We will continue to work to try to ensure the mass production of healthier food, in line with our belief that prevention is better than cure.
Obesity is a clear and present danger. It is a growing threat to public health, the NHS, government finances and the economy – costing the UK over £45 billion a year according to a 2014 McKinsey report.
So what can we do to tackle obesity?
Our review of published research tells us there are two main causes of obesity:
• What we eat and drink, when, where and how. We are now consuming more sugary drinks and snacks, more ready meals and more takeaways and food from fast food outlets than ever before; and there is more ‘mindless’ overeating of this kind of food.
• The way we experience the early months and years of life has also changed - for instance fewer natural births, less breastfeeding and more babies born to obese parents. This also looks to be another potential cause.
The government has usually taken a softly softly approach - like moves to improve food labelling, to provide public health information or to encourage gradual, voluntary reductions in the sugar and salt content of food.
These seem to have helped slow the rise in obesity but not reverse it. Most interventions so far have provided temporary damage limitation – not a long term solution. So how can we get serious about tackling obesity?
Big problems need big solutions.
Here are Health Action Campaign's recommendations:
1. Personal Responsibility is important. We need to be clear that if want the NHS to remain a free, affordable public service that we each have a right to access then we each need to take some responsibility for looking after our health. Controlling our weight isn’t rocket science. We don’t need to pursue endless fad diets. We mainly need to eat a healthy diet.

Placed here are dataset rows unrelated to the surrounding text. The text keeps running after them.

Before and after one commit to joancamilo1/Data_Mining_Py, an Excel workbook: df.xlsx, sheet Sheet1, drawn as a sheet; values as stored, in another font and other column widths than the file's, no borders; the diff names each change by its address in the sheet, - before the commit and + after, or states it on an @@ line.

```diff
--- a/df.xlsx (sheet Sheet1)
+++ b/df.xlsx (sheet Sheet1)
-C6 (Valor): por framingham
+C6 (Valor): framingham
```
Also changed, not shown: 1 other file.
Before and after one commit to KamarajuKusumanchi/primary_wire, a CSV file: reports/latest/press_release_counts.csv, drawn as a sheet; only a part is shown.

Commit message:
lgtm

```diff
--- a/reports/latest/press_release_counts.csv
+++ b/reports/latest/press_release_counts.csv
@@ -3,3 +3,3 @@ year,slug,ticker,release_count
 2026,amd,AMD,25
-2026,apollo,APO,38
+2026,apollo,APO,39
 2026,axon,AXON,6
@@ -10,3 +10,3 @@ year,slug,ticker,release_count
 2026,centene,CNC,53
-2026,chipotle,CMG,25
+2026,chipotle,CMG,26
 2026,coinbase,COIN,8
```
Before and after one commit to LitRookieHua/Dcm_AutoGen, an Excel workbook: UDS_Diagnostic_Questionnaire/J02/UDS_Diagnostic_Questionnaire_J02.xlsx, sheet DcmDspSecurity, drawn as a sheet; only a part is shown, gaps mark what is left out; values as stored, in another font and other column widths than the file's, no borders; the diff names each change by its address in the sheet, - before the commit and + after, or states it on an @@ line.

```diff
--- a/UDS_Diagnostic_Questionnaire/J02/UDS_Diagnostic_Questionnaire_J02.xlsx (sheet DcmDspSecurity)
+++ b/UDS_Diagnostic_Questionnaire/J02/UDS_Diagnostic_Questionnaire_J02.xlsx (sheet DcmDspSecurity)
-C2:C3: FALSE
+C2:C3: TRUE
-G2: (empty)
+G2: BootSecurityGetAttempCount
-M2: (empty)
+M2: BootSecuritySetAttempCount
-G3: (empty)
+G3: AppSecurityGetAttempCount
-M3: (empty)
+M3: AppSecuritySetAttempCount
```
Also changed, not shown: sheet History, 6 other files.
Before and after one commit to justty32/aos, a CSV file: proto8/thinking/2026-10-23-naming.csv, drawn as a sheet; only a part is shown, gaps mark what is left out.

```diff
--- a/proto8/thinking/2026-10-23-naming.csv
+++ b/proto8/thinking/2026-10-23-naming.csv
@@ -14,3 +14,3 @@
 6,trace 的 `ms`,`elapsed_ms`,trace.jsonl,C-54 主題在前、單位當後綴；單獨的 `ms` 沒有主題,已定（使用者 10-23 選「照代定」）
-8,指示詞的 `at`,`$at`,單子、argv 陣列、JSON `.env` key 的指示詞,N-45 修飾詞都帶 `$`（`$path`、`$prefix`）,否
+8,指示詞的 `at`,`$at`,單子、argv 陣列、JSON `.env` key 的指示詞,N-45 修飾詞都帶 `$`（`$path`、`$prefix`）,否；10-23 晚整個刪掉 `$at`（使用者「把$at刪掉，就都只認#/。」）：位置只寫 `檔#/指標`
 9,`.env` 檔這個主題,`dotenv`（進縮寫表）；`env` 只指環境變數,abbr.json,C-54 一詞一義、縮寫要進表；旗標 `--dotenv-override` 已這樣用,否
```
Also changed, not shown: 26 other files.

And eating a healthy diet as parents, from conception onwards, can help our children grow up a healthy weight. Early life is a “critical period” when appetite and regulation of energy balance are programmed, with lifelong consequences for obesity risk.
However, if we want people to follow a healthy diet then we need to ensure the food and drink most widely available and advertised is healthy, from the high street to vending machines to home delivery,
2. The Food Industry has a vital role to play. When McKinsey reviewed ways of tackling obesity the three interventions they considered likely to have the greatest effect were portion control, reformulation and calorie rich availability. The food industry is key to achieving these three changes - and to making healthy choices the easy choices for consumers.
This would also help food companies to be seen as part of the solution rather than part of the problem, with all the positive consequences for the reputation of their brands.
3. Government also has an important part to play. Most politicians agree that vulnerable groups such as young children need to be protected. They already prohibit the sale of alcohol and cigarettes to children. To effectively tackle childhood obesity government needs to act to limit the advertising and availabilty of food for children which is high in sugar, salt, saturated fat and refined carbohydrates (S3RC).
4. Health professionals can also make a difference. Doctors and other health professionals know the health risks arising from obesity. They see patients throughout their lives, so are well placed to observe weight gain. And they are trusted by patients to give medical advice. So they too could potentially play an important role in helping tackle obesity.
However, we need to ensure they have the confidence and skills to address lifestyle issues effectively with their patients before they start to make them ill.
So we can reduce levels of obesity in the UK provided:
• We each take personal responsibility for managing our weight and the weight of our children
• The food and drinks industry helps make healthy choices the easy choices by making healthy food more widely available
• Government protects vulnerable groups (from young children to hospital patients) from exposure to unhealthy food and drink
• Health professionals are trained and supported to take a more active role, recognising that prevention is better than cure
Use the calendar or list of months to view entries made on those dates.